■ **Task requirements**
Write down exactly the lines of the records below, beginning with the first and ending with the line that includes "Add PostgreSQL database".

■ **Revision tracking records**
# # # #
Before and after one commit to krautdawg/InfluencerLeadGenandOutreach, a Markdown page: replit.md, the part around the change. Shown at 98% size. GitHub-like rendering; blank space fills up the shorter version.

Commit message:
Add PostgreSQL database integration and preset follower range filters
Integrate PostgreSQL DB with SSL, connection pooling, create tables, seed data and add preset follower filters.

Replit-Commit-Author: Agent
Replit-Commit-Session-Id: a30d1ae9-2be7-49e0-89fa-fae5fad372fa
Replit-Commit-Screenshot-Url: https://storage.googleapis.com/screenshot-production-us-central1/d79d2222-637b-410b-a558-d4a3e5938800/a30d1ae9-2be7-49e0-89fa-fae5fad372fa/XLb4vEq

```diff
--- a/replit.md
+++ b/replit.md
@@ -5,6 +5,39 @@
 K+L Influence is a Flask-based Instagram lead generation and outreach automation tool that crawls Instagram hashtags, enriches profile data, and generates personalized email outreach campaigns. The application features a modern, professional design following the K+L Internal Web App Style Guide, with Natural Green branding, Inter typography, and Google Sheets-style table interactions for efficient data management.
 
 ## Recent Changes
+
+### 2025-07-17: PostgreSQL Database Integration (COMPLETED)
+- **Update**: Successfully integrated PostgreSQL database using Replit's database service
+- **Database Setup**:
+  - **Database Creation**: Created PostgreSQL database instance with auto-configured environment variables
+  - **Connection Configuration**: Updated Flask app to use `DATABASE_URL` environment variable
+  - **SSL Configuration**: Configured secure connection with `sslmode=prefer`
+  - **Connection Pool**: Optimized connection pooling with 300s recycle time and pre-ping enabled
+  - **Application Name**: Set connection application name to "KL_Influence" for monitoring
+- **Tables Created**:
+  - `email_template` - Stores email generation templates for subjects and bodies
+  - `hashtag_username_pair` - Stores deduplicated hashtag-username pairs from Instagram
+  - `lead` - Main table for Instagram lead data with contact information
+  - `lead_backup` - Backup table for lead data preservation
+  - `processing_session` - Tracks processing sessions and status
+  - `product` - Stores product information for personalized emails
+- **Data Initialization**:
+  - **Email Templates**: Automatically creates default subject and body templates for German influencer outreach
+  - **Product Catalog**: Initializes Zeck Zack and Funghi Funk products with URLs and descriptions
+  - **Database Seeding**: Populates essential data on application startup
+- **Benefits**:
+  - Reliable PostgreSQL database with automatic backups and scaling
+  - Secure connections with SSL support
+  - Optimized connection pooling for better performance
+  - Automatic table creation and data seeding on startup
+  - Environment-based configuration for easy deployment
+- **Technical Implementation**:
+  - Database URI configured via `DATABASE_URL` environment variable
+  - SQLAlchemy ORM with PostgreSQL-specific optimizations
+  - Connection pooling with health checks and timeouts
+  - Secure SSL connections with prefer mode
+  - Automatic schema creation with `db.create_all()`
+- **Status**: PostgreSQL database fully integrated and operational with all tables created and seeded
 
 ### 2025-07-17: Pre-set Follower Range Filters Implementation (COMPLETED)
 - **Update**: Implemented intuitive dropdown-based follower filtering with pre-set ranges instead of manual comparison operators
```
# # # #
■ **The completed task**
Before and after one commit to krautdawg/InfluencerLeadGenandOutreach, a Markdown page: replit.md, the part around the change. Shown at 98% size. GitHub-like rendering; blank space fills up the shorter version.

Commit message:
Add PostgreSQL database integration and preset follower range filters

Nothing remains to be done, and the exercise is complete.